The rare bipartisan vote in the House overwhelmingly passed a set of measures meant to punish Russia after the U.S. intelligence community concluded Moscow tried to interfere in the 2016 presidential election. The legislation also would prevent the president from easing sanctions without congressional approval.
President Donald Trump, who has spoken out against that portion of the bill, has expressed skepticism over the allegations of Russia's interference in last year's vote.
Moscow couldn't easily respond economically to the sanctions because of the relatively low volume of trade between the two countries, but Russia's pro-Kremlin press has speculated U.S. diplomats might be expelled.
"When the response comes, what it will be, that will depend on what the final version of the law, which is being debated in the Senate, will look like," Mr. Putin said, Russian news agencies reported.

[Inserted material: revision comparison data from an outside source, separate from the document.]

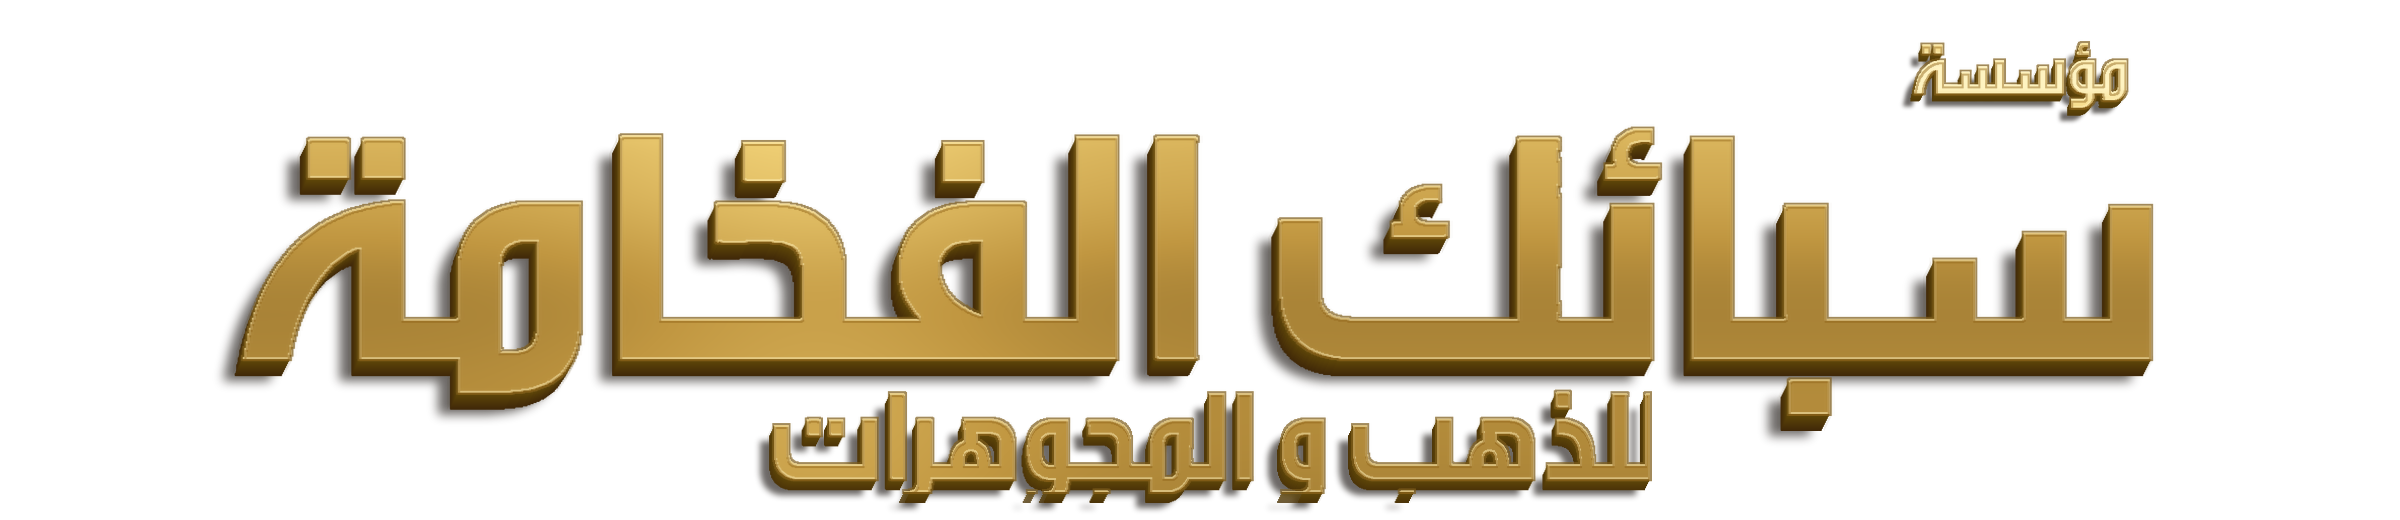
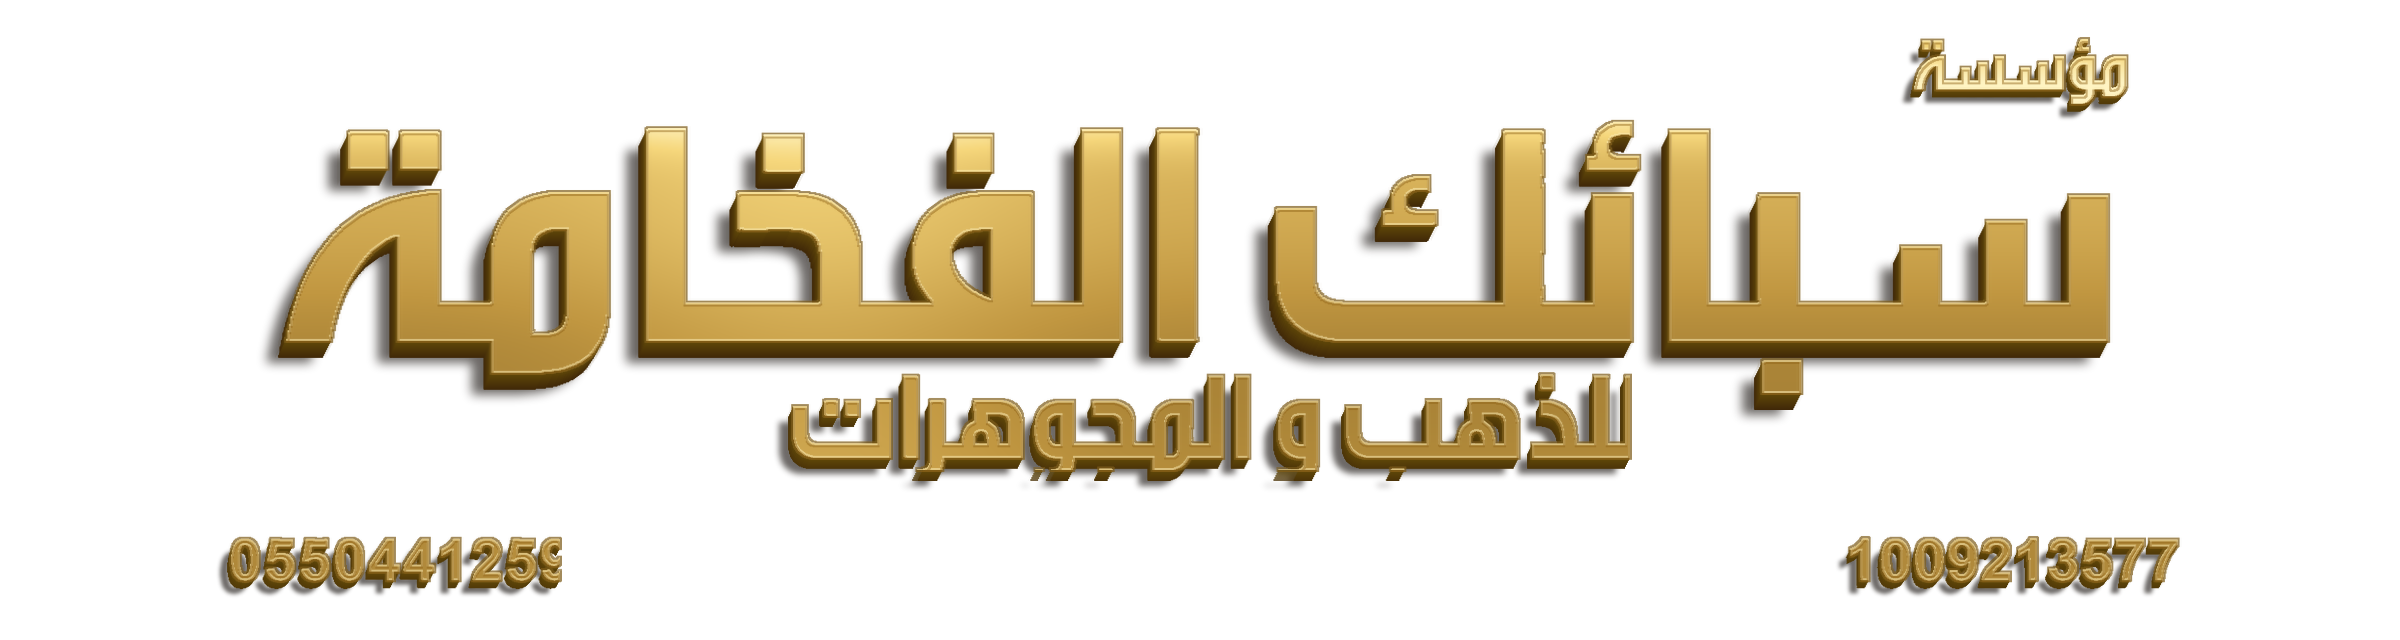
feat: show complete storefront details in header

diff --git a/index.html b/index.html
@@ -11,13 +11,13 @@
   <style>
     :root{--bg:#071312;--surface:#0d1d1a;--surface-2:#102722;--line:rgba(218,182,83,.25);--gold:#d6ad4e;--gold-soft:#f4d98b;--gold-muted:#947539;--text:#f6f1e5;--muted:#aab5ac;--green:#65d993;--red:#ed887b;--neutral:#d6ad4e;--shadow:0 24px 65px rgba(0,0,0,.32)}
     *{box-sizing:border-box}html{background:var(--bg);scroll-behavior:smooth}body{margin:0;min-width:320px;min-height:100vh;background:radial-gradient(ellipse at 13% -10%,#174332 0,transparent 34rem),radial-gradient(ellipse at 96% 0,#1f3828 0,transparent 32rem),var(--bg);color:var(--text);font-family:system-ui,-apple-system,BlinkMacSystemFont,"Segoe UI","Noto Sans Arabic",Tahoma,Arial,sans-serif;font-feature-settings:"tnum" 1,"lnum" 1}button,a{font:inherit}button:focus-visible,a:focus-visible{outline:2px solid var(--gold-soft);outline-offset:3px}.page{max-width:1380px;margin:auto;padding:28px 22px 46px}.shell{overflow:hidden;border:1px solid rgba(223,191,98,.33);border-radius:28px;background:linear-gradient(145deg,rgba(15,35,31,.96),rgba(5,15,14,.98));box-shadow:var(--shadow),inset 0 1px rgba(255,244,190,.07)}
-    .topbar{position:relative;min-height:198px;display:grid;place-items:center;padding:10px 28px;border-bottom:1px solid var(--line);background:radial-gradient(ellipse at 50% 35%,rgba(45,93,74,.18),transparent 58%),linear-gradient(90deg,rgba(7,18,16,.76),rgba(12,32,28,.74))}.brand{position:relative;display:flex;align-items:center;justify-content:center;width:100%;min-width:0}.brand-sign{display:block;width:min(100%,820px);height:auto;max-height:178px;object-fit:contain;filter:drop-shadow(0 10px 15px rgba(0,0,0,.62)) drop-shadow(0 0 13px rgba(214,173,78,.13))}.sr-only{position:absolute;width:1px;height:1px;padding:0;margin:-1px;overflow:hidden;clip:rect(0,0,0,0);white-space:nowrap;border:0}.connection{flex:0 0 auto;display:flex;align-items:center;gap:8px;border:1px solid rgba(101,217,147,.25);border-radius:999px;padding:8px 12px;color:#d8f7df;background:rgba(13,61,40,.34);font-size:12px}.connection .dot{width:8px;height:8px;border-radius:50%;background:var(--green);box-shadow:0 0 10px var(--green)}.connection.cached{color:#ffebb5;border-color:rgba(214,173,78,.4);background:rgba(88,65,16,.28)}.connection.cached .dot{background:var(--neutral);box-shadow:0 0 10px var(--neutral)}.connection.error{color:#ffd1c9;border-color:rgba(237,136,123,.42);background:rgba(85,23,19,.27)}.connection.error .dot{background:var(--red);box-shadow:0 0 10px var(--red)}
+    .topbar{position:relative;min-height:238px;display:grid;place-items:center;padding:10px 28px;border-bottom:1px solid var(--line);background:radial-gradient(ellipse at 50% 35%,rgba(45,93,74,.18),transparent 58%),linear-gradient(90deg,rgba(7,18,16,.76),rgba(12,32,28,.74))}.brand{position:relative;display:flex;align-items:center;justify-content:center;width:100%;min-width:0}.brand-sign{display:block;width:min(100%,820px);height:auto;max-height:218px;object-fit:contain;filter:drop-shadow(0 10px 15px rgba(0,0,0,.62)) drop-shadow(0 0 13px rgba(214,173,78,.13))}.sr-only{position:absolute;width:1px;height:1px;padding:0;margin:-1px;overflow:hidden;clip:rect(0,0,0,0);white-space:nowrap;border:0}.connection{flex:0 0 auto;display:flex;align-items:center;gap:8px;border:1px solid rgba(101,217,147,.25);border-radius:999px;padding:8px 12px;color:#d8f7df;background:rgba(13,61,40,.34);font-size:12px}.connection .dot{width:8px;height:8px;border-radius:50%;background:var(--green);box-shadow:0 0 10px var(--green)}.connection.cached{color:#ffebb5;border-color:rgba(214,173,78,.4);background:rgba(88,65,16,.28)}.connection.cached .dot{background:var(--neutral);box-shadow:0 0 10px var(--neutral)}.connection.error{color:#ffd1c9;border-color:rgba(237,136,123,.42);background:rgba(85,23,19,.27)}.connection.error .dot{background:var(--red);box-shadow:0 0 10px var(--red)}
     .dashboard{display:grid;grid-template-columns:minmax(400px,.9fr) minmax(520px,1.1fr);gap:20px;padding:22px}.summary{display:flex;flex-direction:column;gap:14px}.quote,.chart-panel,.karat,.meta-bar{border:1px solid var(--line);border-radius:20px;background:linear-gradient(145deg,rgba(17,41,35,.91),rgba(8,23,21,.82));box-shadow:inset 0 1px rgba(255,240,181,.04)}.quote{min-height:236px;display:flex;flex-direction:column;align-items:center;justify-content:center;text-align:center;padding:24px;position:relative;overflow:hidden}.quote:before{content:"";position:absolute;width:76%;height:76%;border:1px solid rgba(214,173,78,.12);border-radius:50%;transform:rotate(-7deg)}.quote>*{position:relative}.eyebrow{margin:0 0 10px;font-size:15px;color:#e5ddcb}.quote-value{display:flex;align-items:baseline;justify-content:center;gap:8px;direction:ltr;font:700 clamp(46px,5vw,70px)/1 Georgia,"Times New Roman",serif;color:var(--gold-soft);font-variant-numeric:tabular-nums;text-shadow:0 0 26px rgba(214,173,78,.12)}.quote-value small{font:700 22px system-ui;color:var(--gold)}.quote-value em{font:700 11px system-ui;color:var(--gold);font-style:normal;letter-spacing:1.5px}.quote-change{min-height:22px;display:inline-flex;align-items:center;gap:6px;margin-top:10px;padding:4px 9px;border-radius:999px;font-size:12px;font-weight:750;direction:ltr}.quote-change[hidden]{display:none}.quote-change.positive{color:var(--green);background:rgba(31,109,65,.2)}.quote-change.negative{color:var(--red);background:rgba(134,46,37,.18)}.quote-change.neutral{color:#d7d5cd;background:rgba(214,173,78,.08)}.change-context{font-size:10px;color:var(--muted);font-weight:500;direction:rtl}.ornament{width:min(315px,90%);height:14px;display:flex;gap:12px;align-items:center;margin:16px 0 9px}.ornament:before,.ornament:after{content:"";height:1px;flex:1;background:linear-gradient(90deg,transparent,var(--gold),transparent)}.ornament span{width:7px;height:7px;background:var(--gold);transform:rotate(45deg)}.quote-sub{font-size:12px;color:var(--muted)}.quote>.quote-connection{position:absolute;top:16px;left:16px;z-index:2}.quote>.quote-connection .dot{width:7px;height:7px}
     .karats{display:grid;grid-template-columns:repeat(3,1fr);gap:10px}.karat{min-height:147px;padding:15px 14px;position:relative;overflow:hidden}.karat.featured{background:linear-gradient(135deg,#efd181,#be8d39);color:#172019;border-color:#f5d98e}.karat.featured:after{content:"";position:absolute;width:110px;height:110px;border:1px solid rgba(71,47,5,.14);border-radius:50%;bottom:-56px;left:-43px}.karat-head{display:flex;align-items:center;justify-content:space-between;gap:5px;padding-bottom:11px;border-bottom:1px solid currentColor}.karat-title{font-weight:800;font-size:15px}.karat-fineness{font-size:10px;opacity:.76}.karat-code{direction:ltr;border:1px solid rgba(214,173,78,.42);border-radius:7px;padding:3px 6px;font-size:10px;font-weight:800;color:var(--gold)}.featured .karat-code{color:#50390d;border-color:rgba(80,57,13,.3)}.karat-price{display:flex;direction:ltr;align-items:baseline;gap:5px;margin-top:14px;font-size:clamp(24px,2.6vw,32px);font-weight:800;font-variant-numeric:tabular-nums}.riyal{width:14px;height:17px;color:currentColor}.karat-unit{margin-top:7px;font-size:10px;color:var(--muted)}.featured .karat-unit{color:#5b4b23}
     .meta-bar{display:flex;align-items:center;justify-content:space-between;gap:12px;padding:11px 12px}.meta-copy{font-size:11px;color:var(--muted);line-height:1.65}.buttons{display:flex;gap:8px}.button{min-height:44px;border-radius:10px;padding:10px 15px;border:1px solid transparent;font-weight:800;cursor:pointer;transition:filter .15s ease,transform .15s ease,opacity .15s ease}.button:hover{filter:brightness(1.08)}.button:active{transform:scale(.98)}.button:disabled{cursor:wait;opacity:.7}.refresh{color:#1c180d;background:linear-gradient(135deg,#f2d788,#bc8934)}.share{color:#f9f1e0;border-color:rgba(214,173,78,.42);background:transparent}.toast{min-height:22px;text-align:center;color:var(--muted);font-size:11px;padding:0 20px 9px}
     .chart-panel{min-height:445px;padding:22px;position:relative}.chart-head{display:flex;justify-content:space-between;gap:15px;align-items:flex-start;border-bottom:1px solid var(--line);padding-bottom:15px}.chart-head h1{margin:0;font-size:23px}.chart-head p{margin:7px 0 0;color:var(--muted);font-size:12px}.range-label{border:1px solid var(--line);border-radius:8px;padding:7px 10px;font-size:11px;color:var(--gold)}.chart-stats{display:grid;grid-template-columns:repeat(2,1fr);gap:12px;margin:15px 0}.stat{border-inline-start:2px solid var(--line);padding-inline-start:10px}.stat span{display:block;font-size:11px;color:var(--muted)}.stat strong{display:block;direction:ltr;text-align:right;margin-top:4px;font-size:18px;font-variant-numeric:tabular-nums}.high strong{color:#c8efd8}.low strong{color:#ffd0c8}.chart-wrap{height:270px;position:relative;overflow:hidden;border-radius:14px;background:linear-gradient(180deg,rgba(214,173,78,.035),transparent);touch-action:pan-y}.chart-grid{position:absolute;inset:0;background-image:linear-gradient(rgba(214,173,78,.075) 1px,transparent 1px);background-size:100% 33.333%}.chart-empty{position:absolute;inset:0;display:grid;place-items:center;text-align:center;padding:30px;color:var(--muted);font-size:13px}.chart-wrap svg{position:absolute;inset:0;width:100%;height:100%;overflow:visible}.line{fill:none;stroke:var(--gold);stroke-width:1.35;vector-effect:non-scaling-stroke;stroke-linecap:round;stroke-linejoin:round;filter:drop-shadow(0 0 3px rgba(214,173,78,.24))}.area{fill:url(#fill);opacity:.24}.point{fill:var(--gold-soft);stroke:#163029;stroke-width:2;vector-effect:non-scaling-stroke}.tooltip{position:absolute;display:none;pointer-events:none;direction:ltr;white-space:pre-line;background:#071311;border:1px solid rgba(244,217,139,.8);color:var(--gold-soft);border-radius:8px;padding:7px 9px;font-size:11px;font-variant-numeric:tabular-nums;line-height:1.55;transform:translate(-50%,-120%);z-index:3;box-shadow:0 8px 24px rgba(0,0,0,.25)}.axis{display:flex;justify-content:space-between;direction:ltr;color:#8e9b92;font-size:10px;padding-top:9px}.chart-note{padding-top:10px;color:var(--muted);font-size:11px}.business-panel{display:flex;align-items:center;justify-content:space-between;gap:18px;margin:0 22px 12px;padding:15px 17px;border:1px solid rgba(218,182,83,.28);border-radius:16px;background:linear-gradient(135deg,rgba(21,46,38,.86),rgba(10,28,24,.86));box-shadow:inset 0 1px rgba(255,240,181,.04)}.business-copy{display:flex;align-items:center;gap:10px;min-width:0;flex-wrap:wrap}.business-kicker{color:var(--gold-soft);font-size:14px;font-weight:850}.business-register{padding-inline-start:10px;border-inline-start:1px solid var(--line);color:var(--muted);font-size:11px}.business-register bdi{color:#e6ddc8;font-weight:750}.business-contact{display:inline-flex;align-items:center;justify-content:center;gap:9px;flex:0 0 auto;min-height:40px;padding:9px 13px;border:1px solid rgba(214,173,78,.46);border-radius:10px;color:#1b190f;background:linear-gradient(135deg,#f0d582,#bd8c38);font-size:12px;font-weight:850;text-decoration:none;transition:filter .15s ease,transform .15s ease}.business-contact:hover{filter:brightness(1.08)}.business-contact:active{transform:scale(.98)}.business-contact bdi{font-size:13px;letter-spacing:.04em}.business-contact-stack{display:grid;justify-items:center;gap:6px;flex:0 0 auto}.business-address{display:inline-flex;align-items:center;gap:6px;color:#cec8b8;font-size:11px}.business-address:before{width:6px;height:6px;border:1px solid var(--gold);border-radius:50%;content:"";box-shadow:0 0 7px rgba(214,173,78,.5)}.footer{display:flex;justify-content:center;gap:12px;flex-wrap:wrap;padding:0 24px 22px;font-size:12px}.designer,.site-link{color:var(--gold);font-weight:700;text-decoration:none}.designer:hover,.site-link:hover{text-decoration:underline}.footer-separator{color:var(--line)}
     @media(max-width:760px){.page{padding:0}.shell{border-radius:0;border-inline:0;min-height:100vh}.topbar{min-height:94px;padding:7px 14px;gap:10px}.brand{gap:8px}.brand-logo{width:154px;max-height:80px}.brand-address{font-size:12px;white-space:normal}.connection{padding:6px 8px;font-size:10px}.dashboard{display:flex;flex-direction:column;padding:12px;gap:12px}.summary{gap:10px}.quote{min-height:150px;padding:14px}.eyebrow{font-size:13px;margin-bottom:6px}.quote-value{font-size:43px}.quote-value small{font-size:18px}.quote-value em{font-size:9px}.quote-change{margin-top:6px;font-size:10px}.ornament{margin:9px 0 5px;height:9px}.quote-sub{font-size:10px}.karats{gap:7px}.karat{min-height:128px;padding:11px 9px;border-radius:14px}.karat-title{font-size:13px}.karat-fineness{font-size:9px}.karat-code{font-size:9px;padding:3px 5px}.karat-price{margin-top:13px;font-size:24px}.karat-unit{font-size:9px;margin-top:5px}.meta-bar{padding:9px;align-items:stretch;flex-direction:column;gap:8px}.meta-copy{font-size:10px}.buttons{width:100%}.button{flex:1;padding:10px 7px}.chart-panel{min-height:358px;padding:15px;border-radius:16px}.chart-head h1{font-size:18px}.chart-head p{font-size:10px}.chart-stats{margin:12px 0}.chart-wrap{height:195px}.business-panel{align-items:stretch;flex-direction:column;gap:10px;margin:0 12px 10px;padding:12px}.business-copy{align-items:baseline;gap:7px}.business-kicker{font-size:13px}.business-copy strong{font-size:12px}.business-register{padding-inline-start:7px;font-size:10px}.business-contact{width:100%;min-height:38px;font-size:11px}.business-contact bdi{font-size:12px}.footer{padding:3px 15px 18px;font-size:11px}.toast{font-size:10px}.chart-panel{order:2}.summary{order:1}}
-    @media(max-width:760px){.topbar{min-height:112px;padding:8px 14px}.brand-sign{width:100%;max-height:96px}.quote>.quote-connection{top:10px;left:10px;padding:5px 8px;font-size:10px}.business-panel{align-items:stretch}.business-copy{justify-content:center}.business-contact-stack{width:100%}.business-address{font-size:10px}.business-contact{width:100%}}
+    @media(max-width:760px){.topbar{min-height:148px;padding:8px 14px}.brand-sign{width:100%;max-height:130px}.quote>.quote-connection{top:10px;left:10px;padding:5px 8px;font-size:10px}.business-panel{align-items:stretch}.business-copy{justify-content:center}.business-contact-stack{width:100%}.business-address{font-size:10px}.business-contact{width:100%}}
     .karat-price span[aria-label="ريال سعودي"]{display:inline-block;width:15px;height:18px;font-size:0;background:url("assets/saudi-riyal.svg") center/contain no-repeat}.featured .karat-price span[aria-label="ريال سعودي"]{filter:brightness(.35) saturate(1.3)}
     @media(prefers-reduced-motion:reduce){*,*:before,*:after{scroll-behavior:auto!important;transition:none!important}}
   </style>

Russian officials had initially hoped for better relations with the U.S. under a Trump presidency, and Russia had been measured in its responses to Washington's steps to punish Moscow. When President Barack Obama expelled 35 diplomats in the wake of accusations that Russia had interfered in the presidential vote, Mr. Putin defied expectations and invited U.S. diplomats' children to Kremlin holiday festivities.
But Mr. Putin's sharper rhetoric Thursday showed Moscow's rising frustration with the Trump administration. Investigations into alleged links between the Trump campaign and Russia have tied the U.S. president's hands in terms of trying to change policy with Moscow, Russian officials say.
Mr. Putin's statement Thursday also broke from the Kremlin's more dismissive statements about the effect of sanctions enacted after the Russia's annexation of Crimea from Ukraine in 2014. Those sanctions, together with the fall in the oil price in late 2014, plunged Russia's economy into a recession.
New sanctions could cloud Russia's economic outlook just as the economy is showing growth potential for the first time in three years. New measures on Russian pipeline projects could be most damaging, analysts say.
"We see substantial scope for Russia's risk profile to deteriorate further in the coming quarters," said London-based economic and industry analysis group BMI Research in a note, adding the sanctions could affect big export pipeline projects such as Russia's NordStream 2.
Write to Thomas Grove at firstname.lastname@example.org
(END) Dow Jones Newswires
July 27, 2017 15:40 ET (19:40 GMT)